“This settlement offers significant monetary compensation to those who acquired or paid for Philips’ faulty devices. It’s a pivotal move towards justice,” remarked co-lead plaintiffs counsel including Sandra Duggan of Levin Sedran & Berman; Kelly Iverson of Lynch Carpenter; Chris Seeger of Seeger Weiss; and Steven Schwartz of Chimicles Schwartz Kriner & Donaldson-Smith. They further emphasized their commitment to pursuing personal injury and medical monitoring claims against Philips, which are expressly omitted from this agreement.
U.S. District Senior Judge Joy Flowers Conti, who supervises the multidistrict litigation, is yet to approve the settlement.
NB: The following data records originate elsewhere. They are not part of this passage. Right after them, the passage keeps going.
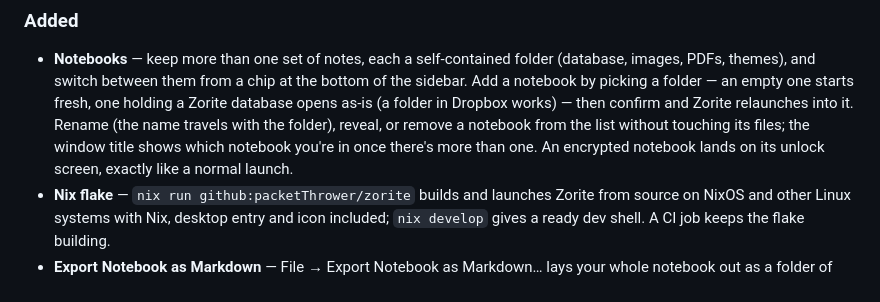
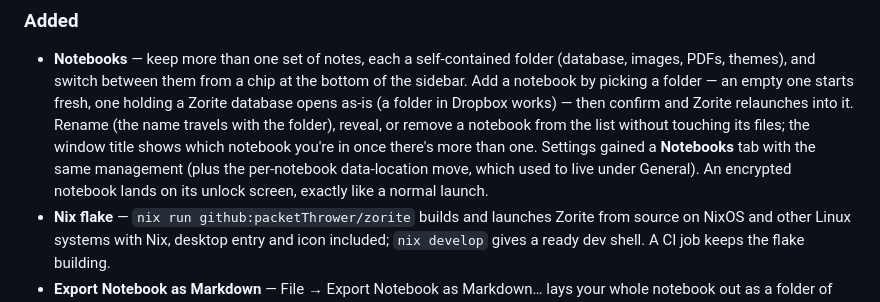
Before and after one commit to packetThrower/zorite, a Markdown page: CHANGELOG.md, the part around the change. Drawn GitHub-style.

```diff
--- a/CHANGELOG.md
+++ b/CHANGELOG.md
@@ -18,8 +18,10 @@ log: <https://github.com/packetThrower/zorite/releases>.
   in Dropbox works) — then confirm and Zorite relaunches into it. Rename
   (the name travels with the folder), reveal, or remove a notebook from the
   list without touching its files; the window title shows which notebook
-  you're in once there's more than one. An encrypted notebook lands on its
-  unlock screen, exactly like a normal launch.
+  you're in once there's more than one. Settings gained a **Notebooks** tab
+  with the same management (plus the per-notebook data-location move, which
+  used to live under General). An encrypted notebook lands on its unlock
+  screen, exactly like a normal launch.
 - **Nix flake** — `nix run github:packetThrower/zorite` builds and launches
   Zorite from source on NixOS and other Linux systems with Nix, desktop entry
   and icon included; `nix develop` gives a ready dev shell. A CI job keeps the
```
Also changed, not shown: TODO.md (+16 -9 lines).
In 2021, Philips initiated a recall of approximately 10.8 million breathing devices due to health concerns tied to its sound-reducing foam. Philips, in a statement, mentioned that payments might commence as early as Q1 2024. However, they stressed that this settlement does not constitute an admission of guilt. A representative for Philips Respironics, a Philips subsidiary, expressed the company’s intent to prioritize patient welfare and safety.
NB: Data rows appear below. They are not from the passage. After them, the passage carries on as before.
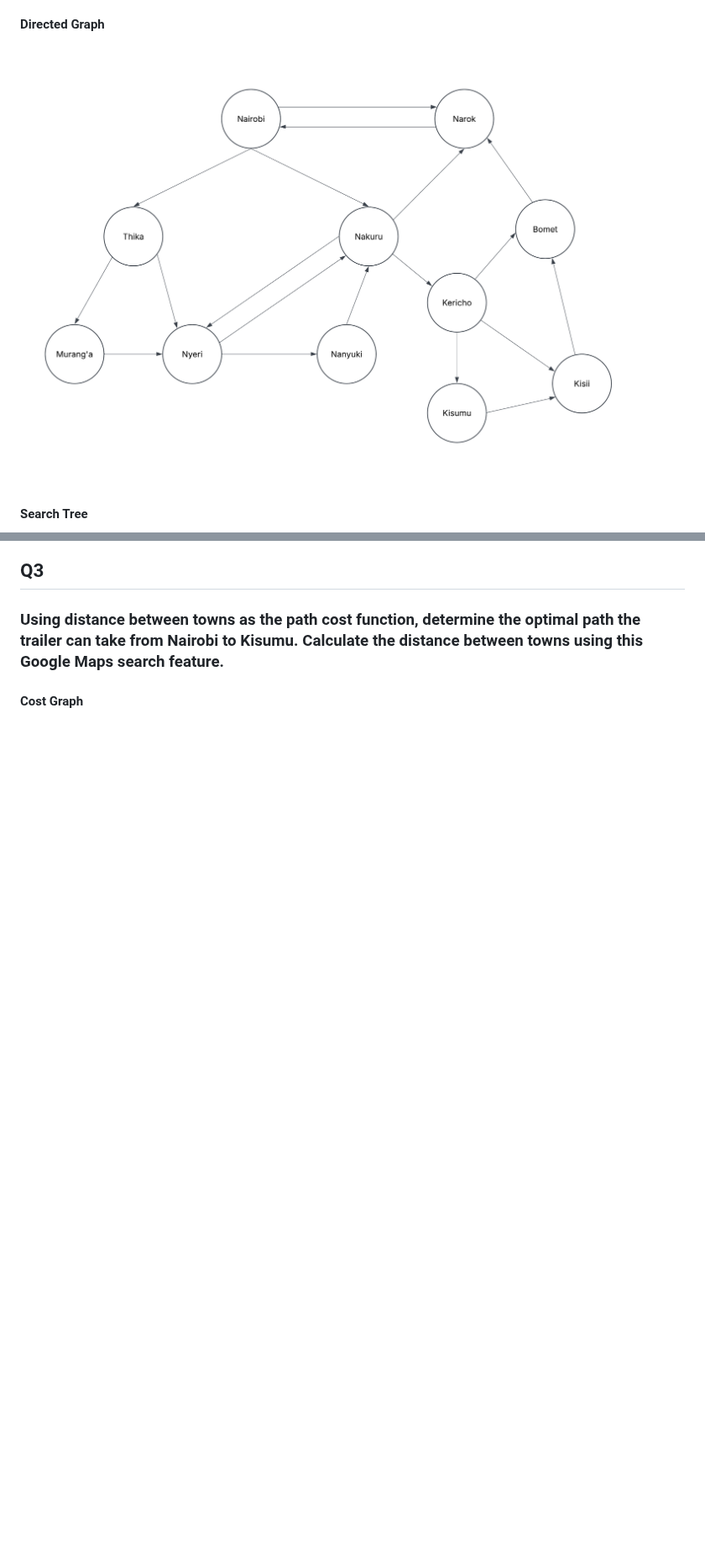
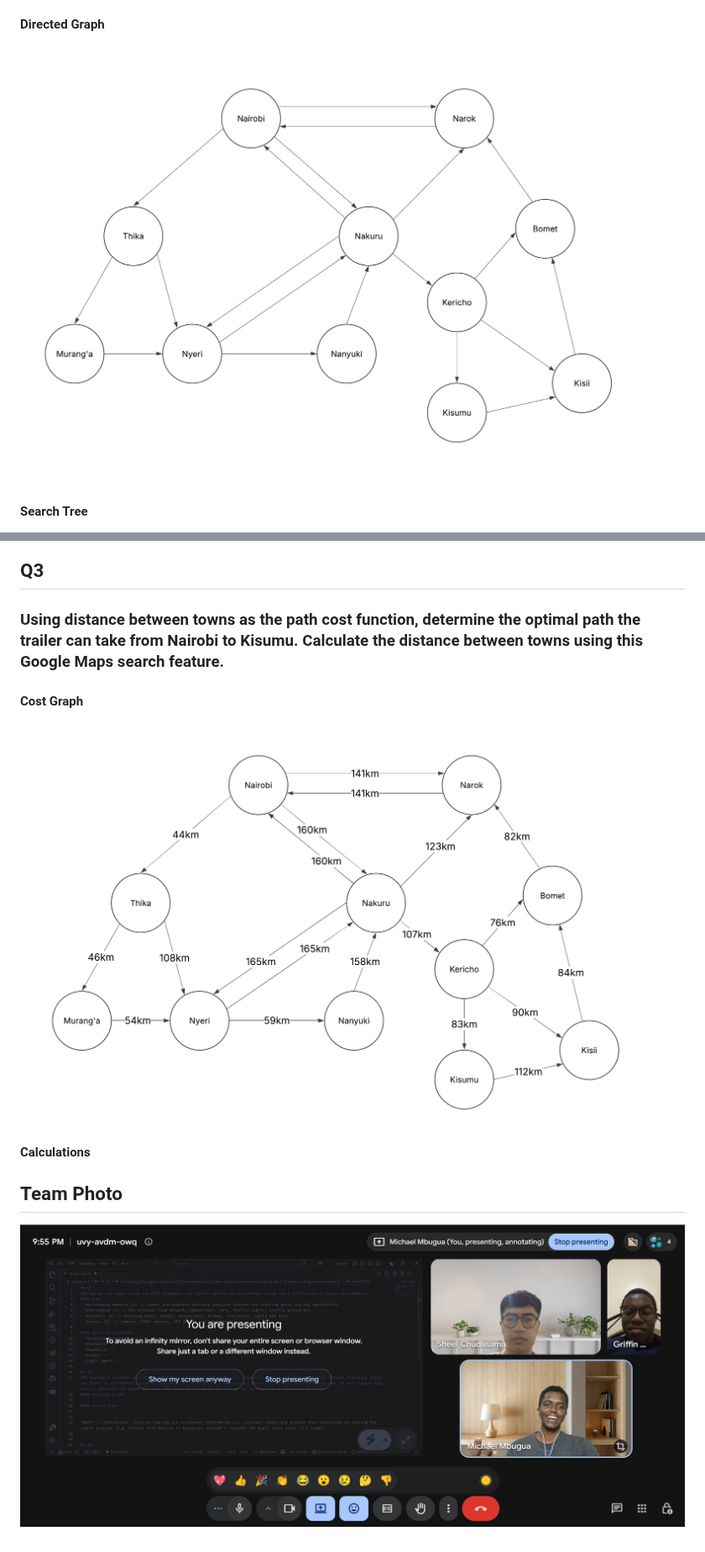
Before and after one commit to CelestialSteel/PS-Agents, a Markdown page: design.md, 2 parts joined by grey strips. Shown at 84% size. Rendered like a GitHub page; pictures changed too: AI_Q2_CostGraph.png (added), AI_Q2_DirectedGraph.png; blank space fills up the shorter version.

Commit message:
add team photo and cost graph

```diff
--- a/design.md
+++ b/design.md
@@ -31,3 +31,10 @@
 ### Using distance between towns as the path cost function, determine the optimal path the trailer can take from Nairobi to Kisumu. Calculate the distance between towns using this Google Maps search feature.
 
 #### Cost Graph
+![Cost Graph](AI_Q2_CostGraph.png)
+
+#### Calculations
+
+
+## Team Photo
+![Team Photo](team_photo_2.png)
```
Philips, currently facing almost 700 lawsuits in the Western District of Pennsylvania’s multidistrict litigation, has sought to dismiss claims not covered by the settlement. John Lavelle, Philips’ attorney from Morgan, Lewis & Bockius in Philadelphia, contended that plaintiffs haven’t sufficiently alleged that the foam degradation in the devices led to cancer or exposed them to harmful substances linked to latent diseases.
Last year, Judge Conti appointed over 30 lawyers, inclusive of 18 women and eight attorneys of color, to spearhead the multidistrict litigation against Philips. She also designated 10 attorneys to a leadership development committee, aiming to uplift younger or less seasoned lawyers.
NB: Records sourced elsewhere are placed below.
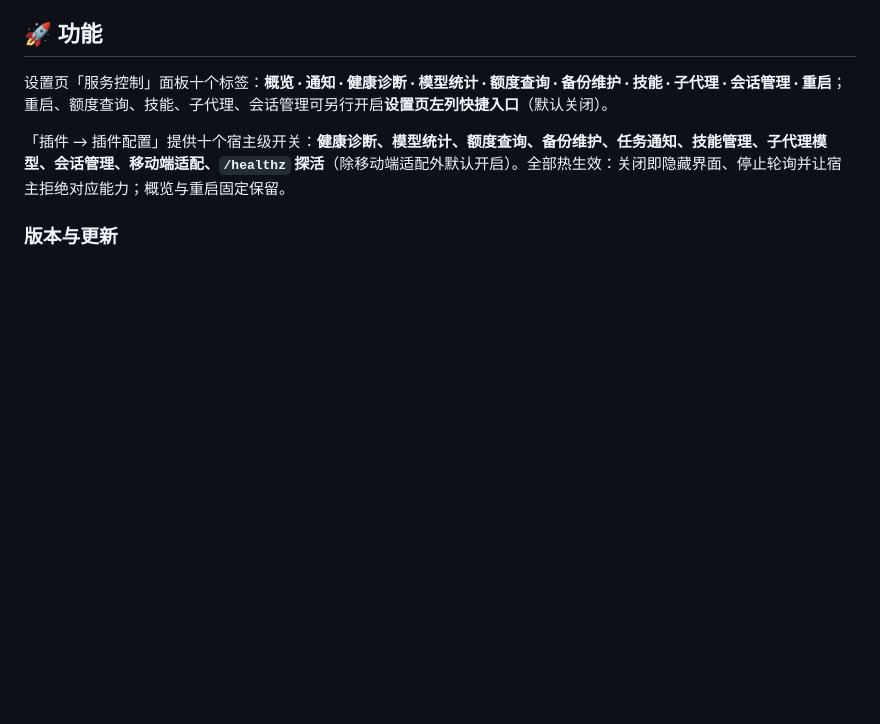
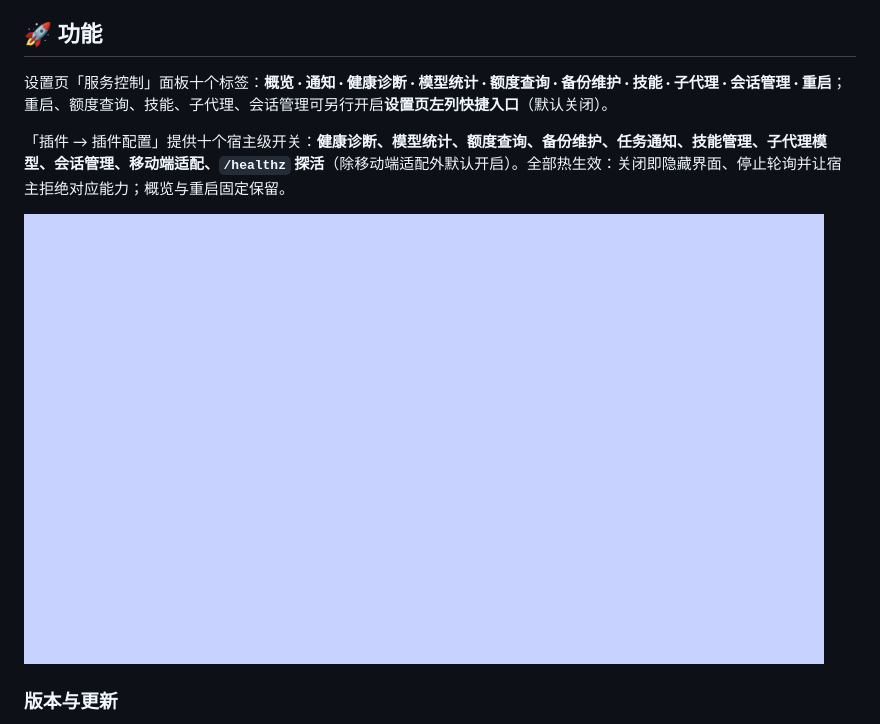
Before and after one commit to gehennawu/dsh-service, a Markdown page: README.md, the part around the change. Drawn GitHub-style; pictures changed too: screenshots/plugin-config.png (added); blank space fills up the shorter version.

```diff
--- a/README.md
+++ b/README.md
@@ -51,6 +51,8 @@
 设置页「服务控制」面板十个标签：**概览 · 通知 · 健康诊断 · 模型统计 · 额度查询 · 备份维护 · 技能 · 子代理 · 会话管理 · 重启**；重启、额度查询、技能、子代理、会话管理可另行开启**设置页左列快捷入口**（默认关闭）。
 
 「插件 → 插件配置」提供十个宿主级开关：**健康诊断、模型统计、额度查询、备份维护、任务通知、技能管理、子代理模型、会话管理、移动端适配、`/healthz` 探活**（除移动端适配外默认开启）。全部热生效：关闭即隐藏界面、停止轮询并让宿主拒绝对应能力；概览与重启固定保留。
+
+![插件配置](./screenshots/plugin-config.png)
 
 ### 版本与更新
 
```
Also changed, not shown: README.en.md (+2 -0 lines), screenshots/README.md (+1 -0 lines), screenshots/plugin-config_en.png (added).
Amazon Faces Class Action Over Alleged “No Hassle” Return Charges
Amazon, the e-commerce giant, is now under legal scrutiny following a proposed class action filed in Washington federal court. The lawsuit alleges that despite Amazon’s promises of free, “no hassle” returns, the company consistently charges customers for items returned within the stipulated 30-day window. This is even when Amazon’s own records confirm the timely receipt of these returned products.
The lawsuit was filed on behalf of four Amazon customers, citing causes of action for breach of contract, violation of the Washington Consumer Protection Act, conversion, and unjust enrichment.
The plaintiffs argue that Amazon’s practices contradict its own refund and exchange policy terms. The complaint states, “On information and belief, Amazon knew that it routinely charged its customers the full sale price and tax on items that were timely returned to it in original condition.”
The litigation particularly highlights Amazon’s “instant refund” offer, which allows customers to receive a refund as soon as they drop off the product at an authorized location. This refund is processed even before Amazon physically receives the returned item.
The lawsuit seeks to represent a nationwide class of Amazon customers who, based on the company’s records, were charged for products that were returned on time within the past six years.